noun

  • 1

    corpiño masculine
    • The sexy star wore a tight-fitting basque designed by top corset-maker.
    • She was referring to the picture of me dressed in a basque, stockings, suspenders and a thong that had been circulating on everybody's mobile phone.
    • Even now, she is probably parading round your living room in a rubber basque.
    • Shops all over the city have been ransacked for boots, basques, garters, stockings and suspenders and other distinctly racy garments by theatre-goers determined to join in the spirit of the gender-bending theatrical phenomenon.
    • And take a look at supportive underwear; there are briefs which help hold your tummy in, and if you're really keen, boned basques which squeeze you in.
    • But if you want weird you should have seen the group of ladies and gents all dressed in black, some wearing basques and other risqué clothing.
    • The shots of her grinning like a lunatic on the beach, or posed in stockings and basque, were not enough.
    • He has no fetish for stiletto heels and stocking tops, and there are no women dressed only in basques.
    • In the meantime, I will be taking my new black and pink see-thru basque with me.
    • Inside the theatre foyer, I was greeted by two young women dressed for the part - one in a French maid's outfit and the other in a basque.
    • He had hired a crazy wig and wore a slinky black dress, black stockings and a basque.
    • Beside this, an armchair was covered in a wild outgrowth of clothes: summer dresses; stockings; suspenders; a garter belt; an ornate white basque that she had worn for him one night.
    • We finally got the basque back and delivered it to the bride-to-be's room.
    • "She loves the customised T-shirts and the Kyri basques," says the shop owner, stepping up to the rail and removing an orange basque.
    • Even sitting at home, she's in an extravagant outfit of stockings, suspenders, basque, feather boa, everything.
    • Just how ridiculous do we look with a basque over our jeans?
    • That music has persuaded a huge range of actors and actresses to don basques and fishnets over the years.
    • The girl wore a see through black basque and back combed bleached hair.
    • In the production, at the theatre, she appeared briefly in stockings and a basque, in which she was pictured for publicity shots.
    • If you are blessed with a curvy, hourglass figure, then a corset or basque will certainly make the most of your assets.

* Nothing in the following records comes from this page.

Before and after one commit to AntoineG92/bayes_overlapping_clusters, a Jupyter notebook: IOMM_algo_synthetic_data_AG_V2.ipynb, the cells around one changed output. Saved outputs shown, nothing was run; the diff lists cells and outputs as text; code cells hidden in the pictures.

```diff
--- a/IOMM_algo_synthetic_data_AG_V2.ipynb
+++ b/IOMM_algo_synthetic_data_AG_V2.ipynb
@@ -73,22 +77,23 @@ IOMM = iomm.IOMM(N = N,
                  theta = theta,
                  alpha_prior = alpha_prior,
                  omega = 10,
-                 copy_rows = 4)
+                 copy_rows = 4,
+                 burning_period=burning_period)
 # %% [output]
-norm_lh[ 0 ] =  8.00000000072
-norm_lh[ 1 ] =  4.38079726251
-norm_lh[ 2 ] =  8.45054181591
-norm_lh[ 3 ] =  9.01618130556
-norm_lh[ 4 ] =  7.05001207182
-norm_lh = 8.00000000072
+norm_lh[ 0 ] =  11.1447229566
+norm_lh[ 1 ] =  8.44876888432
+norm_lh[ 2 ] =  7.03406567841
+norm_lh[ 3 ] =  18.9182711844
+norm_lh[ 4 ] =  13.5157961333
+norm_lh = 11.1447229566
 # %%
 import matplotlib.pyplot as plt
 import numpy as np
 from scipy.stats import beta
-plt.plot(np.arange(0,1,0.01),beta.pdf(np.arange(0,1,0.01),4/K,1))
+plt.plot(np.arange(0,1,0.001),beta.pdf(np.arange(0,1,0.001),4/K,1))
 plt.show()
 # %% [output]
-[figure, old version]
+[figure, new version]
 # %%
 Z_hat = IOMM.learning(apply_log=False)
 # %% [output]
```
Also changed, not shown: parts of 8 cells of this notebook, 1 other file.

There are 2 main translations of basque in Spanish

: basque1Basque2

Basque2

vasco, adj.

Pronunciation /bask//bæsk//bɑːsk/

adjective

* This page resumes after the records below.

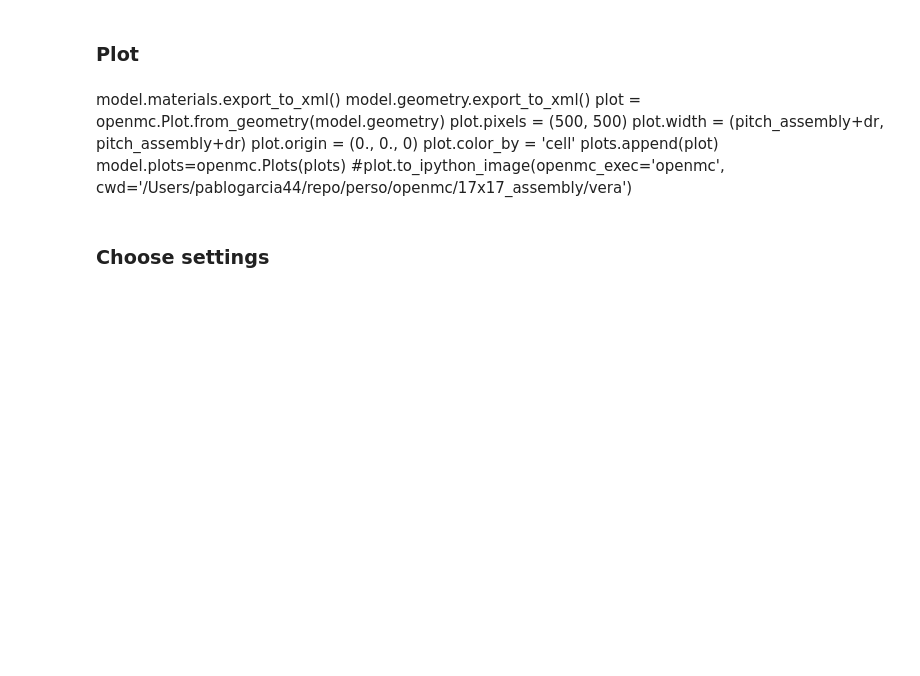
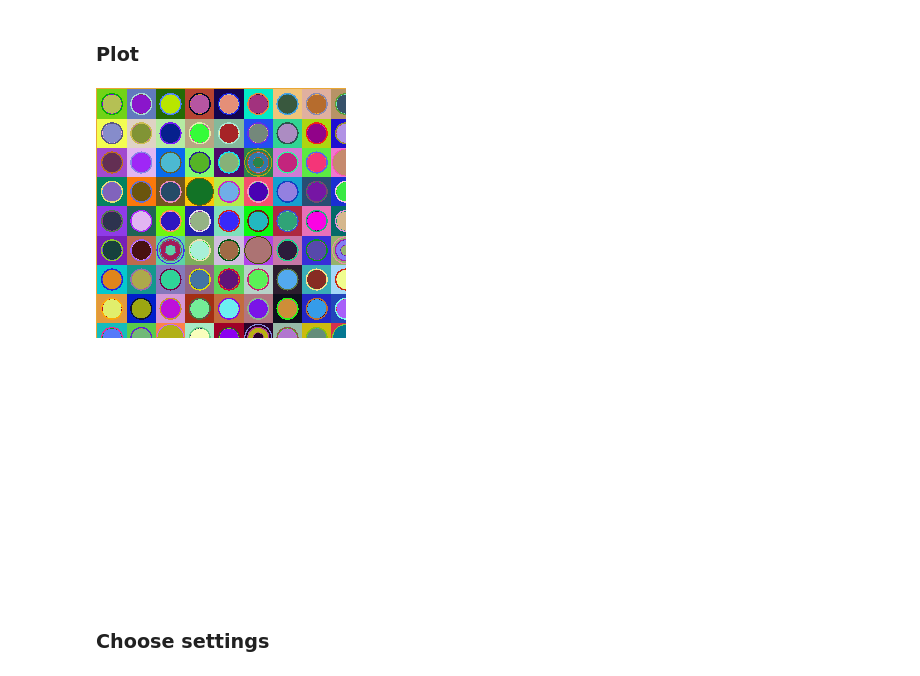
Before and after one commit to pablogarcia44/Test, a Jupyter notebook: openmc/17x17_assembly/vera/2E_72_families.ipynb, the cells around one changed output. Drawn from its saved outputs; the diff is of its cells as text; code cells hidden in the pictures; blank space fills up the shorter version.

```diff
--- a/openmc/17x17_assembly/vera/2E_72_families.ipynb
+++ b/openmc/17x17_assembly/vera/2E_72_families.ipynb
@@ -32,7 +32,7 @@ uo2.add_nuclide('U236', 3.29861E-06, 'ao')
 uo2.add_nuclide('U238', 2.21546E-02, 'ao')
 uo2.add_nuclide('O16', 4.57642E-02, 'ao')
 uo2.set_density('g/cm3', 10.257 )
-uo2.temperature=565
+uo2.temperature=600
 
 zirconium = openmc.Material(name="zirconium")
 zirconium.add_nuclide('Zr90', 2.18865E-02, 'ao')
@@ -65,26 +65,32 @@ zirconium.add_nuclide('Hf178', 6.03806E-07, 'ao')
 zirconium.add_nuclide('Hf179', 3.01460E-07, 'ao')
 zirconium.add_nuclide('Hf180', 7.76449E-07, 'ao')
 zirconium.set_density('g/cm3',  6.56)
-zirconium.temperature=565
+zirconium.temperature=600
+
 
 water = openmc.Material(name="water")
 water.add_nuclide('H1',4.96224E-02, 'ao')
 water.add_nuclide('O16', 2.48112E-02, 'ao')
 water.add_nuclide('B10', 1.07070E-05, 'ao')
 water.add_nuclide('B11', 4.30971E-05, 'ao')
-water.temperature=565
+water.temperature=600
 water.set_density('g/cm3', 0.743)
 water.add_s_alpha_beta('c_H_in_H2O')
 
+helium = openmc.Material(name="helium")
+helium.add_nuclide('He4',1, 'ao')
+helium.temperature=600
+helium.set_density('g/cm3', 0.17860E-03)
+
 pyrex_mat = openmc.Material(name="pyrex_mat")
 pyrex_mat.add_nuclide('B10',9.63266E-04, 'ao')
-pyrex_mat.add_nuclide('B10',3.90172E-03, 'ao')
+pyrex_mat.add_nuclide('B11',3.90172E-03, 'ao')
 pyrex_mat.add_nuclide('O16',4.67761E-02, 'ao')
 pyrex_mat.add_nuclide('Si28',1.81980E-02, 'ao')
 pyrex_mat.add_nuclide('Si29',9.24474E-04, 'ao')
 pyrex_mat.add_nuclide('Si30',6.10133E-04, 'ao')
 pyrex_mat.set_density('g/cm3', 2.25 )
-pyrex_mat.temperature=565
+pyrex_mat.temperature=600
 
 
 SS304 = openmc.Material(name="SS304")
@@ -108,13 +114,14 @@ SS304.add_nuclide('Ni61',8.88879E-05, 'ao')
 SS304.add_nuclide('Ni62',2.83413E-04, 'ao')
 SS304.add_nuclide('Ni64',7.21770E-05, 'ao')
 SS304.set_density('g/cm3', 8.00 )
-SS304.temperature=565
+SS304.temperature=600
 
-model.materials = openmc.Materials([uo2, zirconium, water,pyrex_mat,SS304])
+
+model.materials = openmc.Materials([uo2, zirconium, water,helium,pyrex_mat,SS304])
 #Perso path
-#model.materials.cross_sections = '/home/pablo/internship/xs_for_input/cross_sections.xml'
+model.materials.cross_sections = '/home/pablo/internship/xs_for_input/cross_sections.xml'
 #Mac path
-model.materials.cross_sections = '/Users/pablogarcia44/repo/endfb-vii.1-hdf5/cross_sections.xml'
+#model.materials.cross_sections = '/Users/pablogarcia44/repo/endfb-vii.1-hdf5/cross_sections.xml'
 # %% [markdown]
 ### Create pincell
 # %%
@@ -136,6 +143,7 @@ def pincell(index_x,index_y):
     fuel.region = fuel_region
     gap = openmc.Cell(name='gap'+'_'+str(index_x)+'_'+str(index_y))
     gap.region = gap_region
+    gap.fill = helium
     clad = openmc.Cell(name='clad'+'_'+str(index_x)+'_'+str(index_y))
     clad.fill = zirconium
     clad.region = clad_region
@@ -293,18 +287,19 @@ assembly.lower_left = (-size/2*pitch, -size/2*pitch)
 
 A= np.empty((size, size), dtype=openmc.universe.Universe)
 
+
 for ix in range(size):
     for iy in range(size):
         if (ix,iy) in GT_full :
             A[ix][iy]=guide(ix,iy)[0]
         elif (ix,iy) in PT_full :
-            A[ix][iy]=pyrex_pin(ix,iy)
+            A[ix][iy]=pyrex_pin(ix,iy)[0]
         elif (ix,iy) in IT:
             A[ix][iy]=instru(ix,iy)[0]
         else:
             A[ix][iy]=pincell(ix,iy)[0]
 
-#print(A)
+
 
 
 
@@ -327,6 +322,7 @@ min_z = openmc.ZPlane(z0=-rod_height/2, boundary_type='reflective')
 max_z = openmc.ZPlane(z0=+rod_height/2, boundary_type='reflective')
 
 
+
 root_cell = openmc.Cell(name='root cell', fill=assembly)
 root_cell.region = +min_x & -max_x & +min_y & -max_y & +min_z & -max_z
 
@@ -334,17 +330,17 @@ model.geometry.root_universe = openmc.Universe(name='root universe')
 model.geometry.root_universe.add_cell(root_cell)
 # %% [markdown]
 ### Plot
-# %% [markdown]
-model.materials.export_to_xml()
-model.geometry.export_to_xml()
-plot = openmc.Plot.from_geometry(model.geometry)
-plot.pixels = (500, 500)
-plot.width = (pitch_assembly+dr, pitch_assembly+dr)
-plot.origin = (0., 0., 0)
-plot.color_by = 'cell'
-plots.append(plot)
-model.plots=openmc.Plots(plots)
-#plot.to_ipython_image(openmc_exec='openmc', cwd='/Users/pablogarcia44/repo/perso/openmc/17x17_assembly/vera')
+# %%
+model.materials.export_to_xml()
+model.geometry.export_to_xml()
+plot = openmc.Plot.from_geometry(model.geometry)
+plot.pixels = (500, 500)
+plot.width = (pitch_assembly+dr, pitch_assembly+dr)
+plot.origin = (0., 0., 0)
+plot.color_by = 'cell'
+plot.to_ipython_image()
+# %% [output]
+[figure, added]
 # %% [markdown]
 ### Choose settings
 # %%
```
Also changed, not shown: parts of 11 cells of this notebook, 2 other files.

  • 1

    vasco
    the Basque language el euskera / vasco / vascuence
    • the Basque Country el País Vasco
    • It is possible to listen to the music of many Basque composers, both contemporary and classical, and feel that the influence of the outside world has been paramount.
    • He was pleased to notice Basque symbols on the awning outside, but when we looked at the menu, we quickly noticed cuisine was more regional French and Spanish, with slight inflections of traditional dishes.
    • The Basque language is extremely difficult and complex.
    • They sing and improvise in Euskera, the Basque language.
    • In these simple clubs, whose name in the ancient Basque language means ‘corner’, attendance is by invitation only.

noun

  • 1

    (person)
    vasco masculine
    vasca feminine
    • Due to centuries of social struggle, Basques now live in relative autonomy.
    • They have been joined by three other Spanish groups, the Basques, Galicians and Valencians who also want their languages officially recognised.
    • The Basques, Europe's oldest surviving group, are also the first identifiable people of the peninsula.
    • During the period of Spanish colonization, Basques from Spain had often taken administrative posts overseas.
    • The distinctive Basque culture was recognized by the rulers of Castile until the nineteenth century, when the Basques ' privileges were removed by the Spanish court.
    • Although the Basque country is divided between France and Spain, the Basques have maintained an identity separate from both states.
    • The Basques are a distinct community with a unique language in what is today northern Spain and south west France.
    • French and Spanish fishermen soon joined the Basques.
    • In recent years, Basques in both Spain and France have promoted - with some success - the use of their traditional language.
    • One remarkable feature of the indigenous culture is that there are striking and inexplicable resemblances between the language and that of the Basques in Europe.
  • 2

    (language)
    euskera masculine
    vasco masculine
    vascuence masculine